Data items

========================

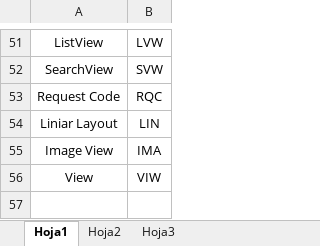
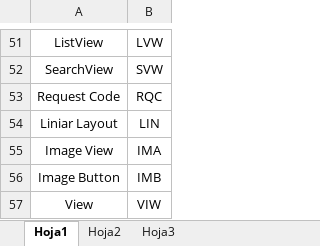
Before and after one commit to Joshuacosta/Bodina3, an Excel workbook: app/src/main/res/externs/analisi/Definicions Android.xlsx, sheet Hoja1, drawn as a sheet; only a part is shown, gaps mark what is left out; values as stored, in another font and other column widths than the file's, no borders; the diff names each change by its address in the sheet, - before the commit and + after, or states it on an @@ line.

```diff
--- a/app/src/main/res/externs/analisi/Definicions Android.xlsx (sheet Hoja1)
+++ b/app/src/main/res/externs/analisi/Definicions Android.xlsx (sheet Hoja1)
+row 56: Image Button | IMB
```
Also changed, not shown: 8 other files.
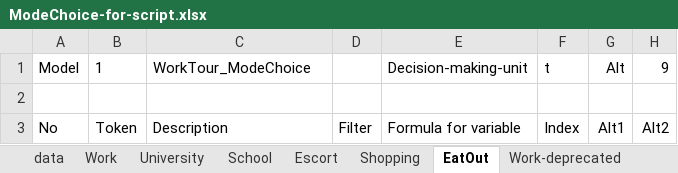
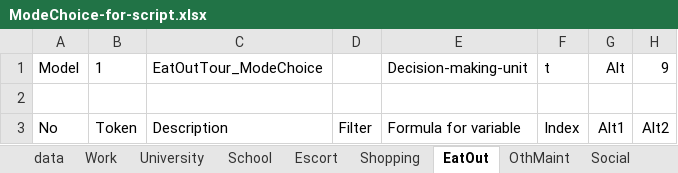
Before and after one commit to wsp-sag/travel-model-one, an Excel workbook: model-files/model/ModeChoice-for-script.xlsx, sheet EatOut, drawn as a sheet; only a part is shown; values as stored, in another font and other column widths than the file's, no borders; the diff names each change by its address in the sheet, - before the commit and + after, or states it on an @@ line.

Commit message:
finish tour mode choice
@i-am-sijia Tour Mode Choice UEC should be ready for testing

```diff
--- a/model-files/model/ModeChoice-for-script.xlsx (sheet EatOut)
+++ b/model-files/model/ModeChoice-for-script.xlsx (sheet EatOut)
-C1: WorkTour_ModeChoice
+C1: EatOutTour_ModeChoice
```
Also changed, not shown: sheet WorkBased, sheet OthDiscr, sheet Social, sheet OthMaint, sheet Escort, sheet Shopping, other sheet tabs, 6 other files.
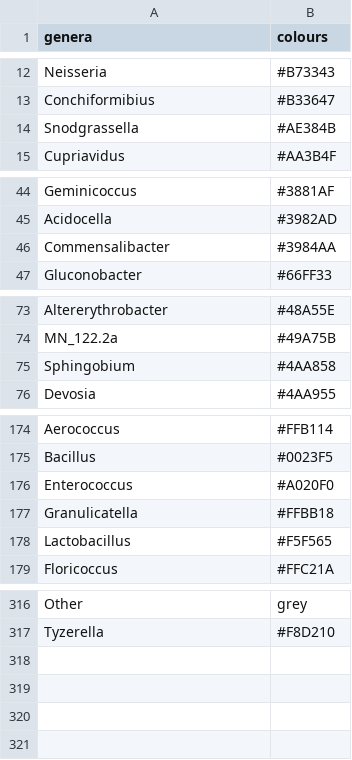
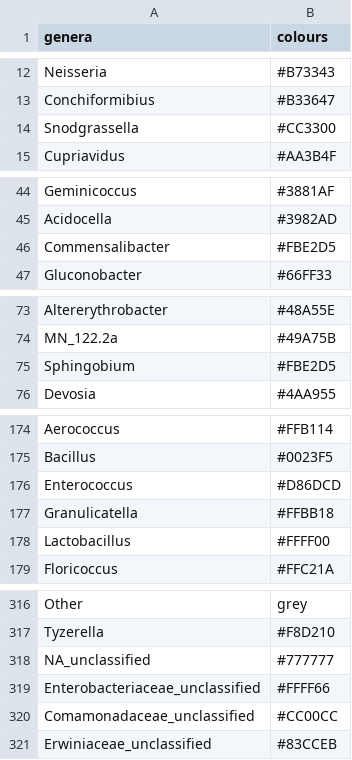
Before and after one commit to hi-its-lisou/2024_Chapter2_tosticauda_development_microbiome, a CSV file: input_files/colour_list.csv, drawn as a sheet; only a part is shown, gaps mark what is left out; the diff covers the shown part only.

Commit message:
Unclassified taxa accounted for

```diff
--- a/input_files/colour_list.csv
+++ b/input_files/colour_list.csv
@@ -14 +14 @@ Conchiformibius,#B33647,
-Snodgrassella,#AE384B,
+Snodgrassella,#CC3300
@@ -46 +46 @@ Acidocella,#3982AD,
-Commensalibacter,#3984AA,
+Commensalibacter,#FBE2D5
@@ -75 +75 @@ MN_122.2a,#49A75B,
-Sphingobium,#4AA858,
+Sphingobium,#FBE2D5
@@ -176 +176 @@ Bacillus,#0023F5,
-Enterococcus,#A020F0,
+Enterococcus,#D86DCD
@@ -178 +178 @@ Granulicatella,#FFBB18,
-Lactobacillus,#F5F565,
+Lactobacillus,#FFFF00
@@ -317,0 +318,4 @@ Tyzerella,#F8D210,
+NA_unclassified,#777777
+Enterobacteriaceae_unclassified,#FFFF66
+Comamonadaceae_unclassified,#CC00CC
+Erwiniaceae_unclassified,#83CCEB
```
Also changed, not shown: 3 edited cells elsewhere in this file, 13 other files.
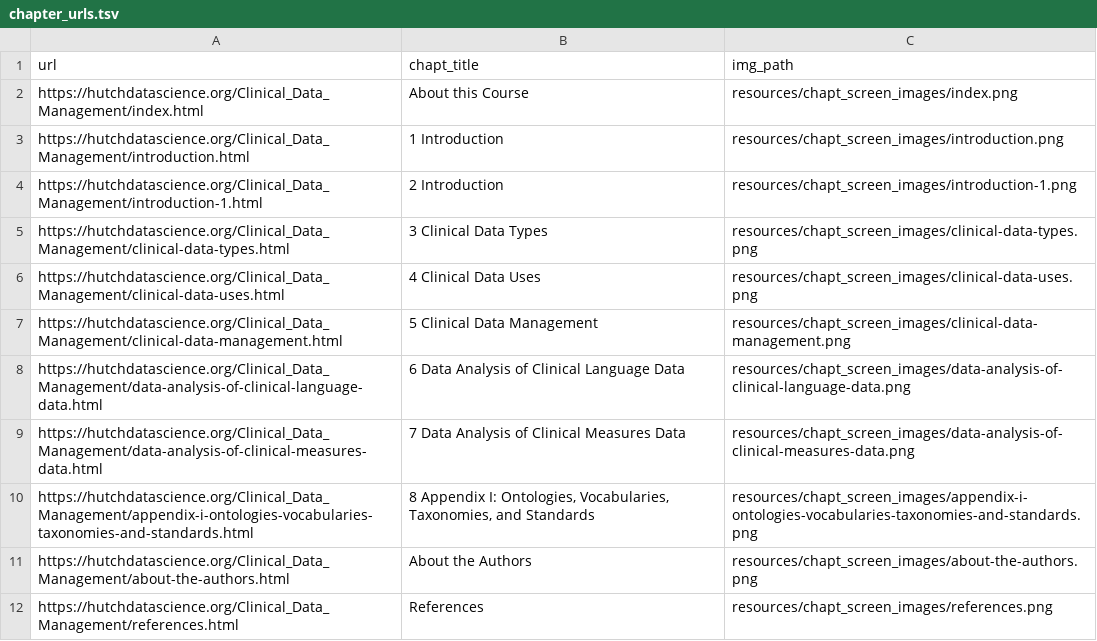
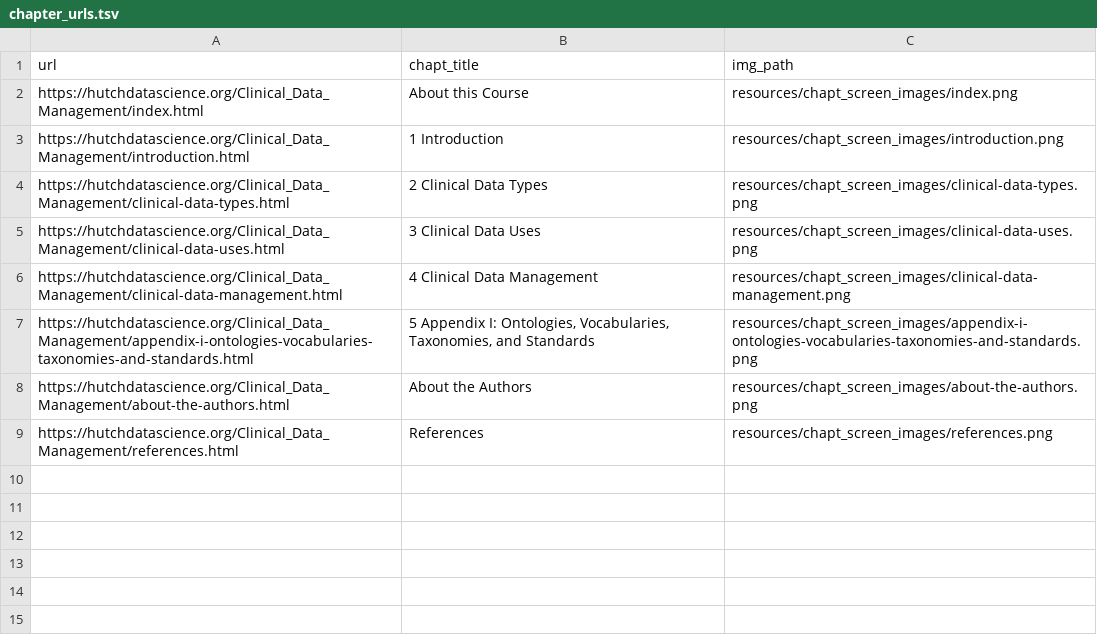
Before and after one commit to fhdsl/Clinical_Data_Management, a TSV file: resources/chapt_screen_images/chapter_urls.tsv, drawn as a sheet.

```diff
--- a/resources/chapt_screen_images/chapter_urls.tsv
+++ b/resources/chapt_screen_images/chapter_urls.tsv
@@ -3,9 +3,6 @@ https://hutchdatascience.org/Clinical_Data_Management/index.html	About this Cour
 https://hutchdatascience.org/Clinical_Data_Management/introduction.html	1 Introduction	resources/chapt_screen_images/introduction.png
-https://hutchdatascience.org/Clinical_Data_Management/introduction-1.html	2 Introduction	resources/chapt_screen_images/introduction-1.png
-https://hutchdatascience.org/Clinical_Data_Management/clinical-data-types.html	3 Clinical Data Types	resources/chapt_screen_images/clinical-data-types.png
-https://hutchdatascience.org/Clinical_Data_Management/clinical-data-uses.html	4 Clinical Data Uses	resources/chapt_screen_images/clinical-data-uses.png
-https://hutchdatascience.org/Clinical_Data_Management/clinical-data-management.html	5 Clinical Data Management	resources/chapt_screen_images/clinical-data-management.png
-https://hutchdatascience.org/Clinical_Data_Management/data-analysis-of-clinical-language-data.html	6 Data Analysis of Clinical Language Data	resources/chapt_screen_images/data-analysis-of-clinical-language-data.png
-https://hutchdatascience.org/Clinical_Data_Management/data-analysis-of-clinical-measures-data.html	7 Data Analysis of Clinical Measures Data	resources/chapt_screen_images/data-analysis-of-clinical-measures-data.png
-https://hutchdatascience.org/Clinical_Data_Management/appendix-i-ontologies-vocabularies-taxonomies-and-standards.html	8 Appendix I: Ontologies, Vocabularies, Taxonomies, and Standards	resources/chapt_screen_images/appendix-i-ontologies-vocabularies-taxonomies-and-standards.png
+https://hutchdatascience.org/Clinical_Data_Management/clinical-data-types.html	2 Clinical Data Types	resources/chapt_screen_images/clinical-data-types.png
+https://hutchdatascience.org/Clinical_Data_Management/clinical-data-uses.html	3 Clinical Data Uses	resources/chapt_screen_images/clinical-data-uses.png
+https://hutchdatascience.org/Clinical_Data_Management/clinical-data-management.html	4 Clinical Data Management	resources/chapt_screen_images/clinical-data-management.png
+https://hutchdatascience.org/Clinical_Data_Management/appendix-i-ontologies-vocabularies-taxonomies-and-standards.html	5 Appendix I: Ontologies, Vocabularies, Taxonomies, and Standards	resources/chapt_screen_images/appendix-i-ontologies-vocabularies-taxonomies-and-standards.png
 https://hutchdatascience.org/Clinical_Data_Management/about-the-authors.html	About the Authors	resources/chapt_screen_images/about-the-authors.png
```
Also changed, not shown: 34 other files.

========================

§ Try it
Where a line in the records above includes the string "Lactobacillus", show it.

§ Task output
-Lactobacillus,#F5F565,
+Lactobacillus,#FFFF00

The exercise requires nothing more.